Which lines of the entries below run from the one holding "State --> Engine" to the one holding "BrowserPkg --> DownloadEnginePkg", inclusive? Set down exactly those lines and no others.

Segment Start: DATASET RECORDS

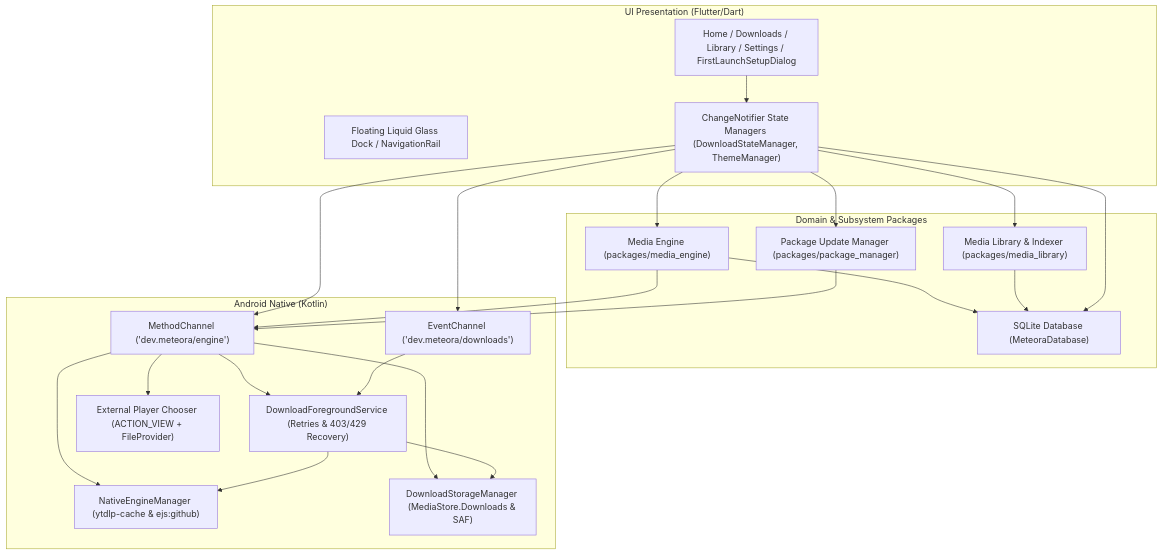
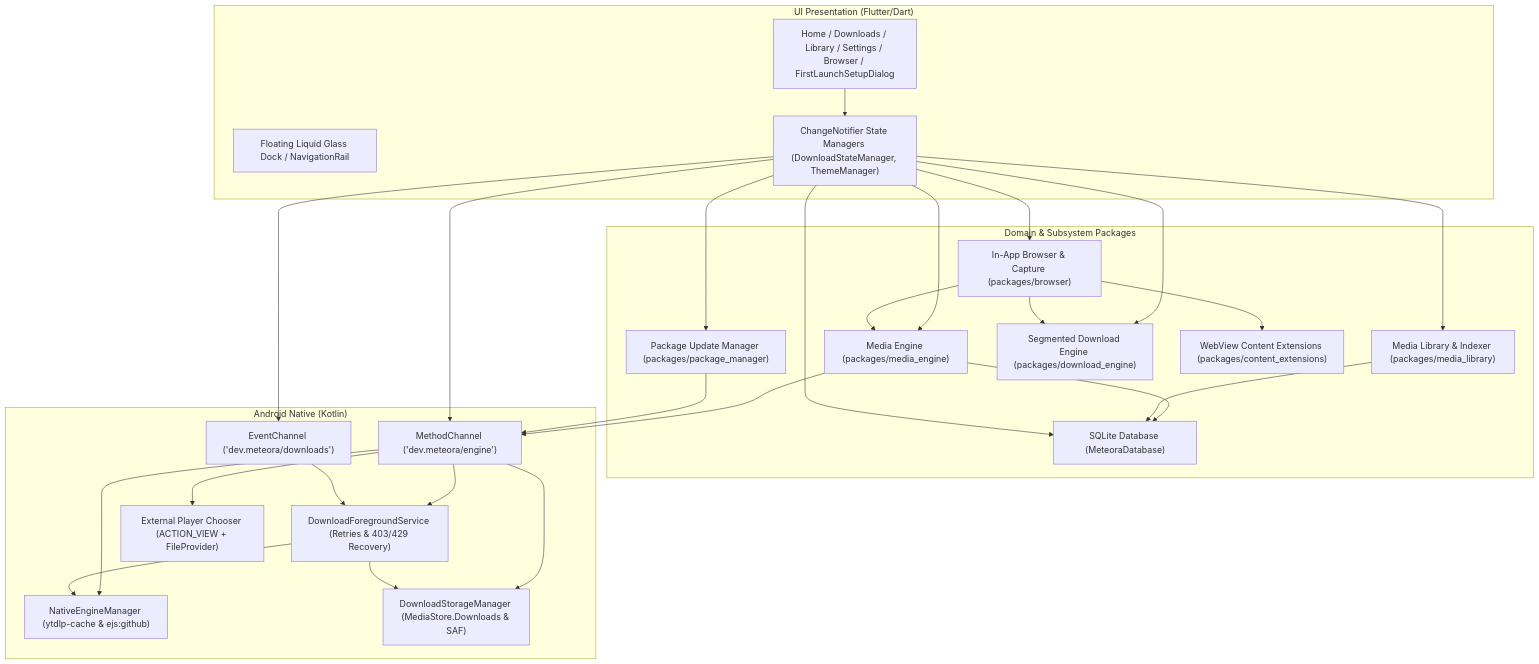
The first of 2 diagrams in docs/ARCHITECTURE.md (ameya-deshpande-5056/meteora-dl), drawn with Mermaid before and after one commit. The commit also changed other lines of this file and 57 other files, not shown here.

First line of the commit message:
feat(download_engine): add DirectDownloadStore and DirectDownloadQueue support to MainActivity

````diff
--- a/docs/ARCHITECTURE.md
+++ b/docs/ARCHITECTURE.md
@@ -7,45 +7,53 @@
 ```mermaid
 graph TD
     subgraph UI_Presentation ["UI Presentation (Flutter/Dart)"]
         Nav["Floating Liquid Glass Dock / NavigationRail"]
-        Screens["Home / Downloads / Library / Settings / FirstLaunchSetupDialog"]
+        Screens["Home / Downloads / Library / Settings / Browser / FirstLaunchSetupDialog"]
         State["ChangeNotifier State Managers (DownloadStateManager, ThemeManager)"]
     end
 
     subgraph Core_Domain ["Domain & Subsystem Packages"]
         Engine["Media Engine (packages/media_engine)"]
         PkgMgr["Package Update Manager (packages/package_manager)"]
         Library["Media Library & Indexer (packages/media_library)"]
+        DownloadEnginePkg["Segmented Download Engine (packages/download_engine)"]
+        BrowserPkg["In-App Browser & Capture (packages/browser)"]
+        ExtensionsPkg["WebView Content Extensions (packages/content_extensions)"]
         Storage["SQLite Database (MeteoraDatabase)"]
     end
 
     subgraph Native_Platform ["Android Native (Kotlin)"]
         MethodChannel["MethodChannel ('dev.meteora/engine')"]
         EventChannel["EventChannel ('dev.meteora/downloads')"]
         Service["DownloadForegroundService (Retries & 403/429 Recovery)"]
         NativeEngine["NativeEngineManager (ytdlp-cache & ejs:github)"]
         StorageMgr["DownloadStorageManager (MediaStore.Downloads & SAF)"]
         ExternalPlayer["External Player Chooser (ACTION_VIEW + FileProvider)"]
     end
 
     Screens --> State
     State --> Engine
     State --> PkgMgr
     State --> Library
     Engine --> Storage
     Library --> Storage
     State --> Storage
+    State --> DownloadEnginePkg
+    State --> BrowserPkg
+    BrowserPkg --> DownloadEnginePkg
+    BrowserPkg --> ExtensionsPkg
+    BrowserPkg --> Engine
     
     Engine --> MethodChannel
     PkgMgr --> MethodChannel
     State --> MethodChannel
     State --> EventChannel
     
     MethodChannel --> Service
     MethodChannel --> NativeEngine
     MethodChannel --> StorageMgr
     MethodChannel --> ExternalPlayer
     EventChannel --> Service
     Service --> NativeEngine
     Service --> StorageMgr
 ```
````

Segment End: DATASET RECORDS

**RESPONSE TO THIS EXERCISE:**
     State --> Engine
     State --> PkgMgr
     State --> Library
     Engine --> Storage
     Library --> Storage
     State --> Storage
+    State --> DownloadEnginePkg
+    State --> BrowserPkg
+    BrowserPkg --> DownloadEnginePkg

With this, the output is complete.